For those who share our fascination with the way the city of Bend works, here is another baffling example.
First, a brief quiz.
What do you find on Third Street in Bend?
If you guessed cars, that is one correct answer.
Why can’t the Les Schwab Tire Center on Franklin Avenue relocate to Third Street?
If you guessed cars again, you win a gold star.
You see, cars, at least in the eyes of Bend’s development code, are not part of the plan. Table 2.7.3220 in the Bend Development Code is about “Permitted Uses in the Bend Central District by Subdistrict.” Retail and “auto-dependent” or “auto-related” land uses are an outright no-no for new entities. They are not allowed — not even with a conditional use permit.
To put a tire store on the desired spot on Third Street in Bend near NE Burnside Avenue, Les Schwab would have to:
• Propose a text amendment to Bend’s development code — no small hassle
• Go before the Bend Planning Commission — get supported or not
• Get approval from the Bend City Council — not necessarily easy, nor guaranteed by a city that approved the development code in the first place
Even if cars and trucks are a scourge of humanity — as some believe — the public does use them. And they require tires. Buses also need tires. Ambulances need tires. Police cars need tires. Fire trucks need tires.
But on what is Business 97 through Bend, the city says there shall be no tire businesses? Would a tire store destroy the feel of Third Street? Might it wound Chevrolet of Bend, which would be across the street? Or does the city have a Stage 4 auto-related phobia?

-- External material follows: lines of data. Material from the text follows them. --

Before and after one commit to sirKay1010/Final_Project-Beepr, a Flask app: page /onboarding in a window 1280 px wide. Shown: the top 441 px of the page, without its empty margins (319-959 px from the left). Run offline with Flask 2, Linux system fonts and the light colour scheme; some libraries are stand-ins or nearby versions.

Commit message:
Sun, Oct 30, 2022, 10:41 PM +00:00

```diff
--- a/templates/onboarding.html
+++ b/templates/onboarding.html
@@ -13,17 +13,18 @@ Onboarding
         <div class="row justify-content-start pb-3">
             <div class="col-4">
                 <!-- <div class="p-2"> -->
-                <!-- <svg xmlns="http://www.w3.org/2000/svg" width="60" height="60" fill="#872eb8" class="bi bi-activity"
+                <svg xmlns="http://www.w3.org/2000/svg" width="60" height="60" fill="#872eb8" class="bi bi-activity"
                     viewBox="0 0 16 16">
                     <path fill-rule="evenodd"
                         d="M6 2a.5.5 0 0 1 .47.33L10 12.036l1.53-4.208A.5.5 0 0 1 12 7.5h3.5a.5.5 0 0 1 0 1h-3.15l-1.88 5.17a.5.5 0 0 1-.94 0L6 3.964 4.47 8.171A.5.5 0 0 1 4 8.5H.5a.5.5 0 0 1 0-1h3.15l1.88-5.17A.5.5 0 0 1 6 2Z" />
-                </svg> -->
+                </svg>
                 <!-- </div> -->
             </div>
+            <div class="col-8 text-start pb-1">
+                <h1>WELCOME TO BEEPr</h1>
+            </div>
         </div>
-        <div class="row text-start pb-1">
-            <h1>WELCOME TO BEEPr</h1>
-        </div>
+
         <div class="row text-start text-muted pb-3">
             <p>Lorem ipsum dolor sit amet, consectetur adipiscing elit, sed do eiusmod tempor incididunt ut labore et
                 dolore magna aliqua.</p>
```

Tell your Bend city councilors what you think. Email them at email@example.com